Main conclusions of the research:
- In the contemporary world students treat their summer break as a vital period for personal development and learning. We believe that setting up framework for accessible short courses, up to 2 months, would bring out better cultural understanding and academic enrichment for one’s studies. Such action will involve new technologies and offer opportunities for students who fall out of current mobility scheme;
- Open to the youth in general, not only to students (age: 18 – 26);
- Implementation via European and regional structures, not involving the national structures;
- The “mobility” should be only co-financed by an EU program (50%), the rest is supported by the regional and local authorities and private sector.
I proposed a “Summer Erasmus” program, a supplement to the Erasmus program, which would complement it by enabling students to develop themselves through a ‘summer university’. An example of an association already that is experienced in carrying out summer university programs is AEGEE. In 2011 they had 77 participating universities, which accounted for over 2200 places.
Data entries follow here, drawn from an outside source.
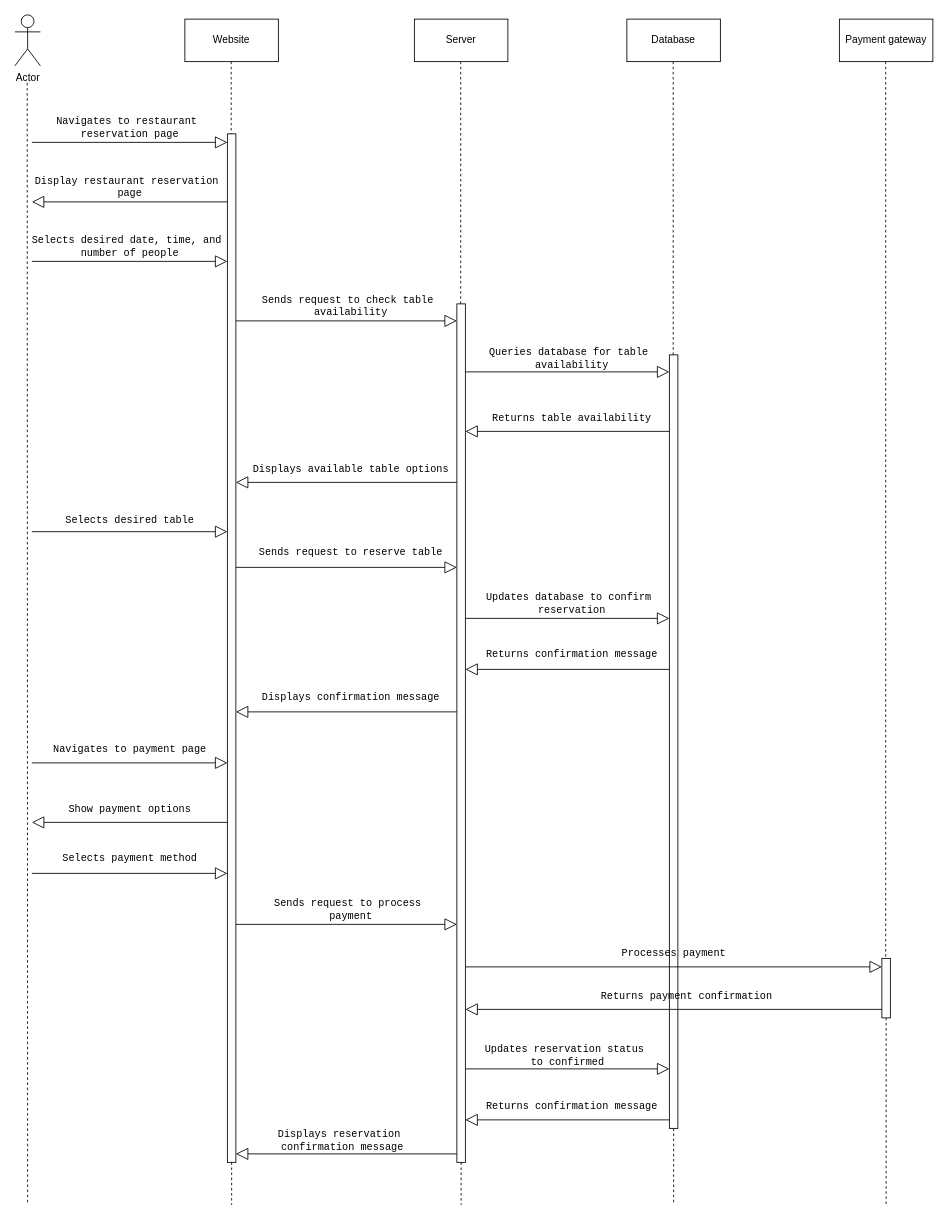
Earlier version of the draw.io diagram Resturent.drawio (CodeSithum/sequencediagram). Source tidied: cells renumbered, new cells numbered last; positions are measured from the earlier drawing's top-left corner, leaving out a move shared by most shapes. Both pictures are drawn from the tidied source at 85%, with x=0, y=0 at pixel (14, 14).
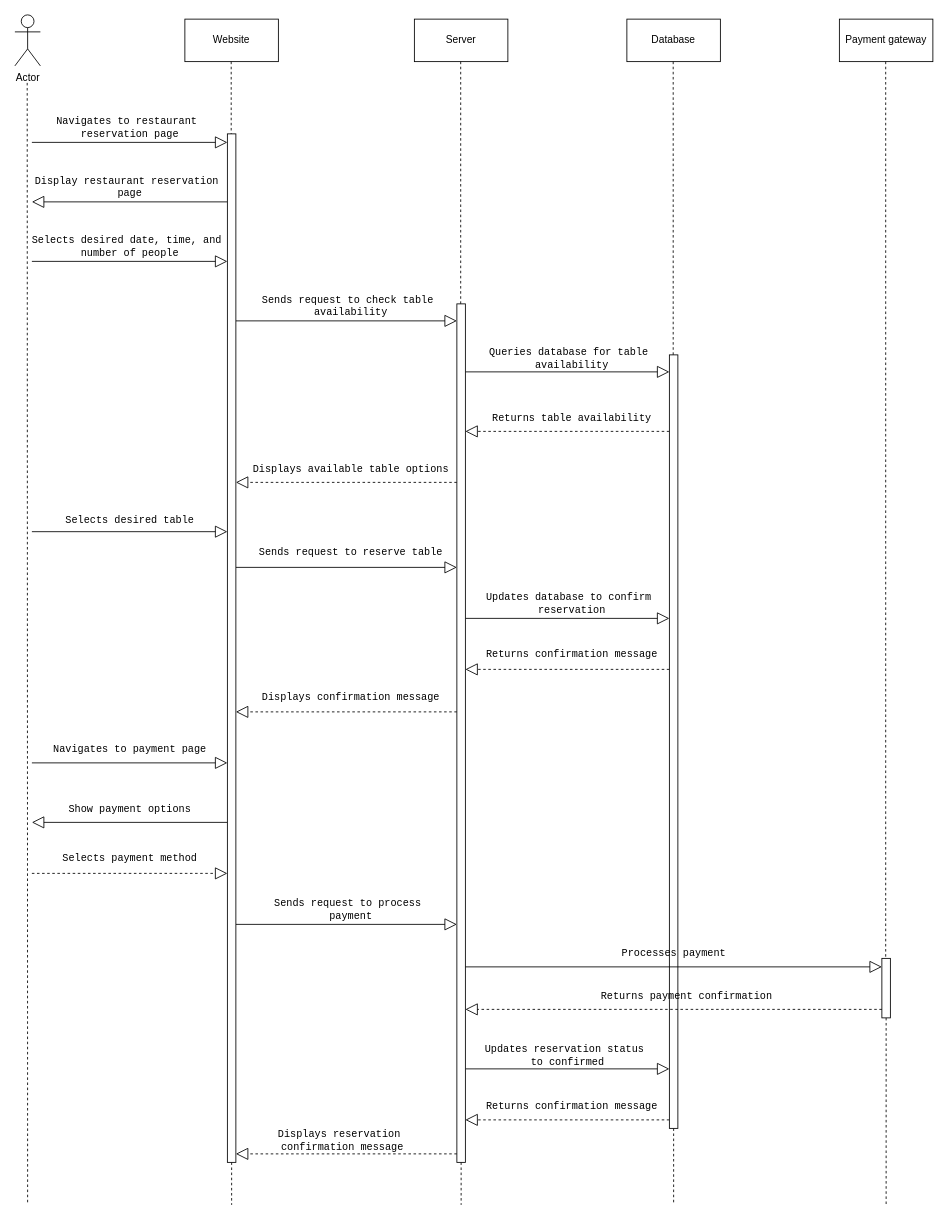
After the change.

What changed in the source:
```diff
@@
-    <mxCell id="37" style="endArrow=block;endFill=0;endSize=12;html=1;rounded=0;" parent="1" edge="1">
+    <mxCell id="37" style="endArrow=block;endFill=0;endSize=12;html=1;rounded=0;dashed=1;" parent="1" edge="1">
       <mxGeometry relative="1" as="geometry">
         <mxPoint x="20" y="1010" as="sourcePoint" />
         <mxPoint x="250" y="1010" as="targetPoint" />
       </mxGeometry>
     </mxCell>
@@
-    <mxCell id="39" style="endArrow=block;endFill=0;endSize=12;html=1;rounded=0;" parent="1" edge="1">
+    <mxCell id="39" style="endArrow=block;endFill=0;endSize=12;html=1;rounded=0;dashed=1;" parent="1" edge="1">
       <mxGeometry relative="1" as="geometry">
         <mxPoint x="520" y="550" as="sourcePoint" />
         <mxPoint x="260" y="550" as="targetPoint" />
       </mxGeometry>
     </mxCell>
@@
-    <mxCell id="41" style="endArrow=block;endFill=0;endSize=12;html=1;rounded=0;" parent="1" edge="1">
+    <mxCell id="41" style="endArrow=block;endFill=0;endSize=12;html=1;rounded=0;dashed=1;" parent="1" edge="1">
       <mxGeometry relative="1" as="geometry">
         <mxPoint x="520" y="820" as="sourcePoint" />
         <mxPoint x="260" y="820" as="targetPoint" />
       </mxGeometry>
     </mxCell>
@@
-    <mxCell id="43" style="endArrow=block;endFill=0;endSize=12;html=1;rounded=0;" parent="1" edge="1">
+    <mxCell id="43" style="endArrow=block;endFill=0;endSize=12;html=1;rounded=0;dashed=1;" parent="1" edge="1">
       <mxGeometry relative="1" as="geometry">
         <mxPoint x="520" y="1340" as="sourcePoint" />
         <mxPoint x="260" y="1340" as="targetPoint" />
       </mxGeometry>
     </mxCell>
@@
-    <mxCell id="45" style="endArrow=block;endFill=0;endSize=12;html=1;rounded=0;" parent="1" edge="1">
+    <mxCell id="45" style="endArrow=block;endFill=0;endSize=12;html=1;rounded=0;dashed=1;" parent="1" edge="1">
       <mxGeometry relative="1" as="geometry">
         <mxPoint x="770" y="490" as="sourcePoint" />
         <mxPoint x="530" y="490" as="targetPoint" />
       </mxGeometry>
     </mxCell>
-    <mxCell id="46" style="endArrow=block;endFill=0;endSize=12;html=1;rounded=0;" parent="1" edge="1">
+    <mxCell id="46" style="endArrow=block;endFill=0;endSize=12;html=1;rounded=0;dashed=1;" parent="1" edge="1">
       <mxGeometry relative="1" as="geometry">
         <mxPoint x="770" y="770" as="sourcePoint" />
         <mxPoint x="530" y="770" as="targetPoint" />
       </mxGeometry>
     </mxCell>
@@
-    <mxCell id="49" style="endArrow=block;endFill=0;endSize=12;html=1;rounded=0;" parent="1" edge="1">
+    <mxCell id="49" style="endArrow=block;endFill=0;endSize=12;html=1;rounded=0;dashed=1;" parent="1" edge="1">
       <mxGeometry relative="1" as="geometry">
         <mxPoint x="770" y="1300" as="sourcePoint" />
         <mxPoint x="530" y="1300" as="targetPoint" />
       </mxGeometry>
     </mxCell>
@@
-    <mxCell id="61" style="endArrow=block;endFill=0;endSize=12;html=1;rounded=0;" parent="1" edge="1">
+    <mxCell id="61" style="endArrow=block;endFill=0;endSize=12;html=1;rounded=0;dashed=1;" parent="1" edge="1">
       <mxGeometry relative="1" as="geometry">
         <mxPoint x="1020" y="1170" as="sourcePoint" />
         <mxPoint x="530" y="1170" as="targetPoint" />
       </mxGeometry>
     </mxCell>
```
Their reach seems a bit limited, but the structures in place make a good and strong example for a “Summer Erasmus” program.
This proposal has already been presented to the two EU Commissioners responsible for Education (Viviane Reding in 2003 and Jan Figel in 2006), but without success for the 2007-2013 programs.
In my view, Europe is in need of innovation, continuous development and opportunities in the field of education. Taking the 2014-2020 ‘Erasmus for All’ proposal into consideration: yes, this might make the existing structures and programs more accessible and efficient, but I would like to put this forward again: where is the development to further integrate the EU Member States more in the field of education? And ultimately: where is the innovation in the European education policy area?